Predicting maternal and paternal parent-child aggression risk: Longitudinal multimethod investigation using social information processing theory.
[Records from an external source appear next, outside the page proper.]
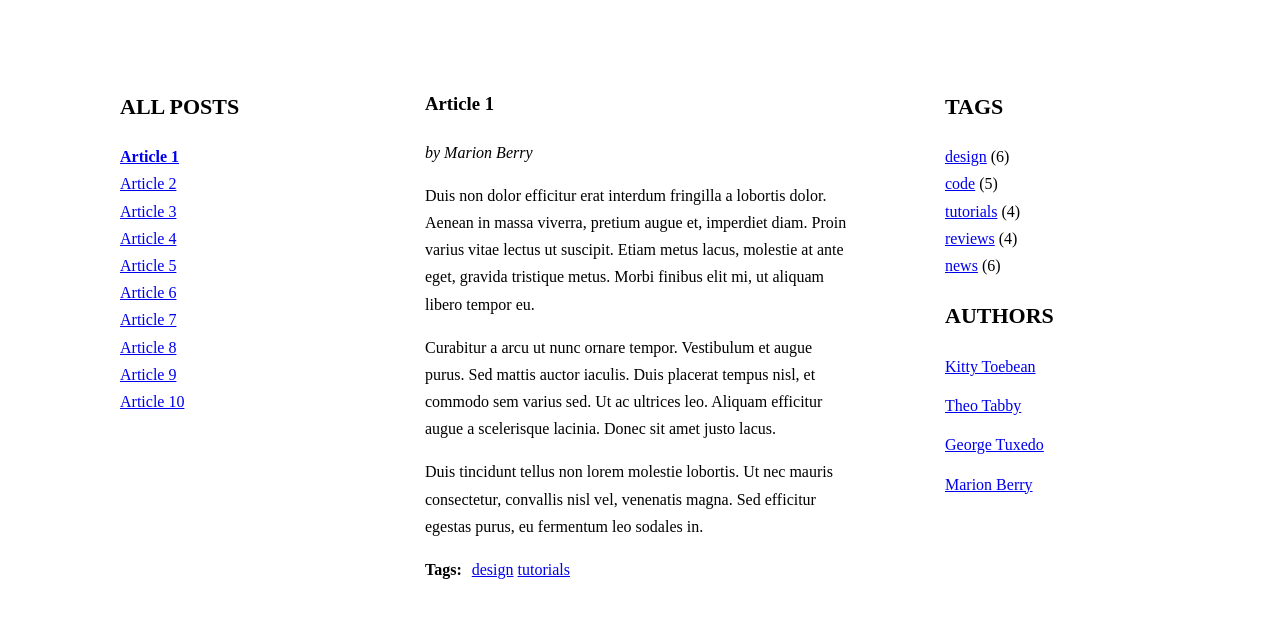
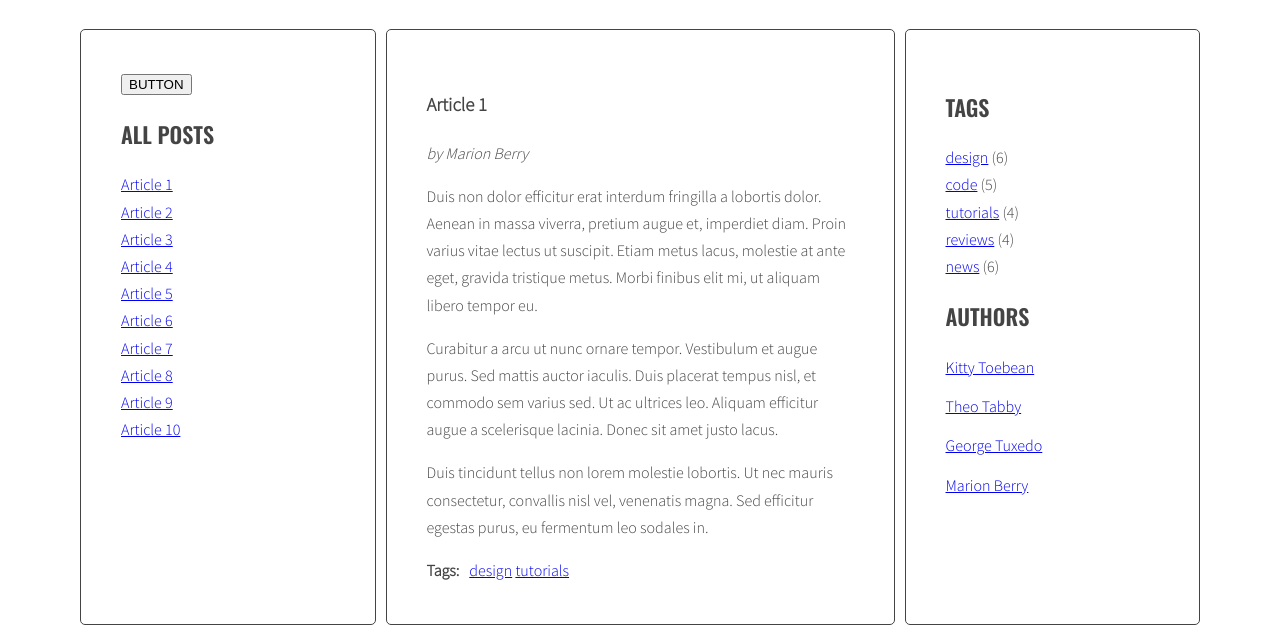
Before and after one commit to awant77/JAVASCRIPT-BLOG, a website: page index.html in a window 1280 px wide. Shown: the part 214-847 px from the top of the page. Drawn offline with nearby package versions, Linux system fonts and the light colour scheme.

Commit message:
Add functions to list of articles

```diff
--- a/index.html
+++ b/index.html
@@ -1,12 +1,12 @@
 <!DOCTYPE html>
 <html lang="en">
-<link rel="stylesheet" href="css/style.css" />
 
 <head>
     <meta charset="UTF-8">
     <meta http-equiv="X-UA-Compatible" content="IE=edge">
     <meta name="viewport" content="width=device-width, initial-scale=1.0">
-    <title>Document</title>
+    <title>My blog</title>
+    <link rel="stylesheet" href="css/style.css">
 </head>
 
 <body>
@@ -15,18 +15,9 @@
             <h1 class="logo">my blog</h1>
             <main class="wrapper">
                 <aside class="sidebar">
+                    <button id="test-button" type="button">BUTTON</button>
                     <h2 class="section-title">All posts</h2>
                     <ul class="list titles">
-                        <li><a href="#article-1" class="active"><span>Article 1</span></a></li>
-                        <li><a href="#article-2"><span>Article 2</span></a></li>
-                        <li><a href="#article-3"><span>Article 3</span></a></li>
-                        <li><a href="#article-4"><span>Article 4</span></a></li>
-                        <li><a href="#article-5"><span>Article 5</span></a></li>
-                        <li><a href="#article-6"><span>Article 6</span></a></li>
-                        <li><a href="#article-7"><span>Article 7</span></a></li>
-                        <li><a href="#article-8"><span>Article 8</span></a></li>
-                        <li><a href="#article-9"><span>Article 9</span></a></li>
-                        <li><a href="#article-10"><span>Article 10</span></a></li>
                     </ul>
                 </aside>
                 <section class="posts">
--- a/js/script.js
+++ b/js/script.js
@@ -0,0 +1,66 @@
+"use strict";
+
+const titleClickHandler = function (event) {
+  event.preventDefault();
+  const clickedElement = this;
+  console.log("Link was clicked!");
+
+  /* [DONE] remove class 'active' from all article links  */
+
+  const activeLinks = document.querySelectorAll(".titles a.active");
+
+  for (let activeLink of activeLinks) {
+    activeLink.classList.remove("active");
+  }
+
+  /* [IN PROGRESS] add class 'active' to the clicked link */
+
+  console.log("clickedElement:", clickedElement);
+  clickedElement.classList.add("active");
+
+  /* [DONE] remove class 'active' from all articles */
+  const activeArticles = document.querySelectorAll("article.active");
+
+  /* get 'href' attribute from the clicked link */
+  for (let activeArticle of activeArticles) {
+    activeArticle.classList.remove("active");
+  }
+
+  /* find the correct article using the selector (value of 'href' attribute) */
+  const articleSelector = clickedElement.getAttribute("href");
+  const targetArticleToShow = document.querySelector(articleSelector);
+
+  /* add class 'active' to the correct article */
+  targetArticleToShow.classList.add("active");
+};
+
+const optArticleSelector = ".post",
+  optTitleSelector = ".post-title",
+  optTitleListSelector = ".titles";
+
+function generateTitleLinks() {
+  /* remove contents of titleList */
+  const titleList = document.querySelector(".list.titles");
+  titleList.innerHTML = "";
+  /* for each article */
+  const articles = document.querySelectorAll("article");
+  for (let article of articles) {
+    const articleId = article.getAttribute("id");
+    const titleElement = article.querySelector(".post-title");
+    const title = titleElement.innerHTML;
+    const linkHTML =
+      '<li><a href="#' + articleId + '"><span>' + title + "</span></a></li>";
+    titleList.innerHTML = titleList.innerHTML + linkHTML;
+  }
+  const links = document.querySelectorAll(".titles a");
+
+  for (let link of links) {
+    link.addEventListener("click", titleClickHandler);
+  }
+  /* get the article id */
+  /* find the title element */
+  /* get the title from the title element */
+  /* create HTML of the link */
+  /* insert link into titleList */
+}
+generateTitleLinks();
--- a/sass/style.scss
+++ b/sass/style.scss
@@ -0,0 +1,120 @@
+@import url('https://fonts.googleapis.com/css?family=Oswald:400,600|Sacramento|Source+Sans+Pro:300&subset=latin-ext');
+
+/* Variables */
+
+$color-light: #fff;
+$color-dark: #444;
+
+$font-logo: 'Sacramento', cursive;
+$font-header: 'Oswald', sans-serif;
+$font-text: 'Source Sans Pro', sans-serif;
+
+/* Global */
+
+*, *::before, *::after {
+  box-sizing: border-box;
+}
+
+body {
+  background: $color-light;
+  font-family: $font-text;
+  color: $color-dark;
+  font-weight: 300;
+  font-size: 16px;
+  line-height: 1.7;
+}
+
+.container {
+  max-width: 1140px;
+  margin: 0 auto;
+}
+
+.section-title {
+  font-size: 22px;
+  text-transform: uppercase;
+  font-family: $font-header;
+  font-weight: 600;
+  span {
+    text-transform: none;
+    font-weight: 400;
+    color: lighten($color-dark, 20%);
+  }
+}
+
+/* Layout */
+
+.wrapper {
+  display: flex;
+  margin-left: 10px;
+}
+
+.sidebar {
+  flex: 1 0 0;
+}
+
+.posts {
+  flex: 2 0 0;
+}
+
+.sidebar, .posts {
+  background: $color-light;
+  margin-right: 10px;
+  padding: 40px;
+  border: 1px solid $color-dark;
+  border-radius: 5px;
+}
+
+/* Logo */
+
+.logo {
+  font-family: $font-logo;
+  font-weight: 400;
+  font-size: 104px;
+  line-height: 1;
+  text-align: center;
+}
+
+/* Lists */
+
+.list {
+  list-style-type: none;
+  margin: 0;
+  padding: 0;
+  .active {
+    font-weight: bold;
+  }
+}
+
+.list-horizontal {
+  li {
+    display: inline-block;
+  }
+}
+
+/* Authors */
+
+.authors {
+  li {
+    margin-bottom: 12px;
+  }
+}
+
+/* Post */
+
+.post {
+  display: none;
+  &.active {
+    display: block;
+  }
+}
+
+.post-author {
+  font-style: italic;
+}
+
+.post-tags {
+  display: flex;
+  p {
+    margin: 0 10px 0 0;
+  }
+}
```
Also changed, not shown: css/style.css, 1 other file.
Objective: Given the costly outcomes associated with the physical abuse and harsh discipline of children, identifying pathways leading parents to engage in parent—child aggression (PCA) are critical to prevention and intervention efforts. One model that attempts to identify the processes involved in increasing parents’ risk is an adaptation of Social Information Processing (SIP) theory. The current study investigated whether elements of SIP theory assessed prenatally can predict later PCA risk in a diverse sample of mothers and fathers. Method: This evaluation controlled for parents’ current level of personal vulnerabilities (psychopathology, substance use, domestic violence) or resiliencies (social support, partner satisfaction, coping) to determine the predictive value of the SIP processes in particular. This study used a multimethod approach that included several analog tasks. Dyadic analyses were conducted to contrast 196 mothers and their partners who were enrolled prenatally and then reassessed when their infants were 6 months old. Results: Findings indicate that poor empathy assessed prenatally was associated with greater overreactivity and more negative attributions regarding children’s behavior, which in turn predicted later PCA risk. Moreover, attitudes approving the use of PCA predicted later PCA risk largely due to its connection with negative child attributions, less knowledge of nonphysical discipline alternatives, and higher compliance expectations. Conclusions: The results suggest that elements of the SIP theory can be identified prenatally to estimate later risk of PCA, with some differences in profiles between mothers and fathers. Future directions for evaluating the SIP model and its implications for prevention and intervention are discussed. (PsycINFO Database Record (c) 2019 APA, all rights reserved)